Discoveries do happen here, as you will see if you enter the ground floor of one of the most beautiful traditional houses in Elena, the Popnikolova Kashta, or Father Nikola's House, where there is a paleontological exhibition of fossils from the region. The school that gave Bulgaria so many teachers and intellectuals is part of a museum complex, together with the most interesting of the local churches. Sturdy and fortress-like, St Nikola's Church was built in 1804 after its predecessor, together with its famous old book collection, was burned in 1800 by brigands in an infamous attack that is commemorated in a local song. The unassuming exterior of the church is deliberate – as construction of new churches was forbidden at the time, the locals represented the church to the authorities as an older building. The authorities swallowed the story, supposedly helped by a hefty bribe. The church was painted in 1817-1818 by the two most prominent local painters.
Elena's famed ham
Rising on a nearby slope is the much more imposing Assumption of the Virgin Mary church. Consecrated in 1838, in times when the construction of churches was allowed, it was built of stones taken from an earlier fortification that used to provide protection during the bandit raids.
The area around Elena is dotted with places that can be explored, either on foot or by car. You will need to walk to access the Hristovski Waterfall near Ruhovtsi village, the Chumerna Peak (1,536m), which is the highest in this part of the Stara Planina, and the Markov Kamak and the Rayuv Kamak rocks. The monasteries around are easier to visit. Those in Maryan and Buynovo villages are more humble, but the Kapinovski and Plakovski monasteries are some of the finest Revival Period religious complexes in this part of Bulgaria. The small waterfall with a pool by the Kapinovski monastery is a good place to cool down on hot summer days.
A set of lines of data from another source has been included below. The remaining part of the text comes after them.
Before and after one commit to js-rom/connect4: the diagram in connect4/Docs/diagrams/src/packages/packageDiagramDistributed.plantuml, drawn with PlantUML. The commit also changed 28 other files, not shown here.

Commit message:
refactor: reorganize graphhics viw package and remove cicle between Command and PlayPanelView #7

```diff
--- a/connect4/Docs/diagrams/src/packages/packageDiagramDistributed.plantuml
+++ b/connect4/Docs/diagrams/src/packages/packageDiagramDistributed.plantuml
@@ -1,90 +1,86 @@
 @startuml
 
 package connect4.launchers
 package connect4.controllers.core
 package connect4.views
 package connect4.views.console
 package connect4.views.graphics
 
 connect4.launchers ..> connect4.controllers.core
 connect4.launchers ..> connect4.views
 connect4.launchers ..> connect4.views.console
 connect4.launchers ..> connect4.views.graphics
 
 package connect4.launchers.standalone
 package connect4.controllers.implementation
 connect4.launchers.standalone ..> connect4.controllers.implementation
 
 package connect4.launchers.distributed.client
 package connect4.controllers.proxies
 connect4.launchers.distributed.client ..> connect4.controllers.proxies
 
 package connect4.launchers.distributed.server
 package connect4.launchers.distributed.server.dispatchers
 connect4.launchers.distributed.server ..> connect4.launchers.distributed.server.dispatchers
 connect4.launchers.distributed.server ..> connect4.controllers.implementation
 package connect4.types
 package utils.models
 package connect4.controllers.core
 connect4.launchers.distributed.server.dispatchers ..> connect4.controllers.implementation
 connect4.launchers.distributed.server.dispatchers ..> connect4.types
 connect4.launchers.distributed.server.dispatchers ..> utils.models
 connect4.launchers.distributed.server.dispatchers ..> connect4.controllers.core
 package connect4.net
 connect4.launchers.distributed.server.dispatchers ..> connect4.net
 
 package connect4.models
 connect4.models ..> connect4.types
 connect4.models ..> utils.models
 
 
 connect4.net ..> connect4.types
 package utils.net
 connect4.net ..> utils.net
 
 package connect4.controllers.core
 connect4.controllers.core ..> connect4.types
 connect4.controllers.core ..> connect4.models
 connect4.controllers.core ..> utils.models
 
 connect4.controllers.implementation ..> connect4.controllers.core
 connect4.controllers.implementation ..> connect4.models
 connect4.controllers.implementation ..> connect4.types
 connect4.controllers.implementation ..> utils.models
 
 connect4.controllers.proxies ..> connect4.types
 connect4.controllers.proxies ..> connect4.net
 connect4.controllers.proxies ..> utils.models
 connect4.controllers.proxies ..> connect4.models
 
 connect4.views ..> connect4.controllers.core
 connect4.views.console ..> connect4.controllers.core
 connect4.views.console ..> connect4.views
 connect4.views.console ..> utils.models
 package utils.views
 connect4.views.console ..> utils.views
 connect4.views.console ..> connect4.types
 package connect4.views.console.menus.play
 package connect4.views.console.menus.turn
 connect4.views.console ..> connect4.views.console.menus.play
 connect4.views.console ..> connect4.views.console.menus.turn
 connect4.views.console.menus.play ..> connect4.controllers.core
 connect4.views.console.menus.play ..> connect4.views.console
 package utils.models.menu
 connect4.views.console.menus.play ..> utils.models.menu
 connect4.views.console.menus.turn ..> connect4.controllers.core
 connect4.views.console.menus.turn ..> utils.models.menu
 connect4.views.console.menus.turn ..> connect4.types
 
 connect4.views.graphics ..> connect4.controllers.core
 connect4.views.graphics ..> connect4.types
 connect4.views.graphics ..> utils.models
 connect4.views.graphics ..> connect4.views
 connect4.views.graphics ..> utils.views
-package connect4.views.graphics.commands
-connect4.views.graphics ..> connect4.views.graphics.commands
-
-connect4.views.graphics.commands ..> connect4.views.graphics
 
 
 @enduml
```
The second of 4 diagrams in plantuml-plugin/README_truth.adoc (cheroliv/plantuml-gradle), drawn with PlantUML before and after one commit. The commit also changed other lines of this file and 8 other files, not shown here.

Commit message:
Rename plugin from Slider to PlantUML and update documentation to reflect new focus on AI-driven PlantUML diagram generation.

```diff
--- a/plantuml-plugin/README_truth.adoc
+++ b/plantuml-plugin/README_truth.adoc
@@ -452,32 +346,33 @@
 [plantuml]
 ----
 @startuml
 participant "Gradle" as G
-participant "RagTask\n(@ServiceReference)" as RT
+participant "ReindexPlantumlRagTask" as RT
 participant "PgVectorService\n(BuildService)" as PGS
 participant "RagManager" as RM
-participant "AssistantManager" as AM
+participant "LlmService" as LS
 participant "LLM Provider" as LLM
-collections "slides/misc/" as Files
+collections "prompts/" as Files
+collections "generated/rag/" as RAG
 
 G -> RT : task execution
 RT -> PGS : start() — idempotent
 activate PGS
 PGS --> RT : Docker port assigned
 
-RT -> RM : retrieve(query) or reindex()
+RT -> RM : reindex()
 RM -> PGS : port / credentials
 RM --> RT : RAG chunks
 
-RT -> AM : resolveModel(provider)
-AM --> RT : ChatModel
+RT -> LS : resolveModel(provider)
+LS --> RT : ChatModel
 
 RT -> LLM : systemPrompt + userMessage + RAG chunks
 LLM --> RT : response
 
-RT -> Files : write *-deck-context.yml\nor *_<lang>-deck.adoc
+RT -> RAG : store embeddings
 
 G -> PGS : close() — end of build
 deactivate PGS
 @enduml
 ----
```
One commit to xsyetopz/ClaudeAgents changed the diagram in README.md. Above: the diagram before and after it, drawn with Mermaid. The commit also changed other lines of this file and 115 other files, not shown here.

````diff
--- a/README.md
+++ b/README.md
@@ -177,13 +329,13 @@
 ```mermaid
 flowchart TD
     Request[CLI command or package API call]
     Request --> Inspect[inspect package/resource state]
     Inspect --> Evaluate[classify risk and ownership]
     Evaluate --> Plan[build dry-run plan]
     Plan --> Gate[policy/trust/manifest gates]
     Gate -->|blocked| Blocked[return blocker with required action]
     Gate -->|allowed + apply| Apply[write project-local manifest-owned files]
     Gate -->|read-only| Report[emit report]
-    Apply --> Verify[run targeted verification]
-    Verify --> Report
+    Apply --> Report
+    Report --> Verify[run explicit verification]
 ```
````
Whatever you do and wherever you go, if you are not bound by dietary restrictions, do try the local ham, the Bulgarian answer to prosciutto. Made by a simple traditional process from the legs and quarters of a pig that have been salted and dried in the mountain air, Elenski but ham has recently been declared a guaranteed origin product. This explains why the delicacy is easily found in local shops, and can be seen hanging all over Elena in the gardens of the houses and the balconies of the flats, but is next to impossible to find elsewhere. It is easier to buy prosciutto, actually.
Elenski but is generally eaten raw, but there are a number of local recipes that make use of it, mainly in combination with sauerkraut or beans.
Luckily, the town produces another delicacy that can be bought everywhere: the File Elena, or Elena cured meat, but it's worth the journey, for Elena is here, waiting for you, full of discoveries yet to be made.
Built in 1812 by a local master builder, Elena's clock tower has a mechanism and a bell that were donated by a rich Muslim from Tarnovo
Statue to Januarius MacGahan, the American journalist who in 1876 raised the alarm on the atrocities during the subjugation of the April Uprising
An old graveyard by the Assumption of Virgin Mary church
In the 19th century Elena developed its own icon-painting school
Located amid a pleasant oak forest, the Hristovski Waterfall is 15 m high and makes for a nice walk
In the 19th century, most of the public buildings in Elena were built with donations from locals. Called chorbadzhii, they often suffered violent death as they were killed for their money or by competitors
Local economy has suffered during the Transition and signs of decay are everywhere
High Beam is a series of articles, initiated by Vagabond Magazine, with the generous support of the America for Bulgaria Foundation, that aims to provide details and background of places, cultural entities, events, personalities and facts of life that are sometimes difficult to understand for the outsider in the Balkans. The ultimate aim is the preservation of Bulgaria's cultural heritage – including but not limited to archaeological, cultural and ethnic diversity. The statements and opinions expressed herein are those of the authors and do not necessarily reflect the opinion of the America for Bulgaria Foundation and its partners.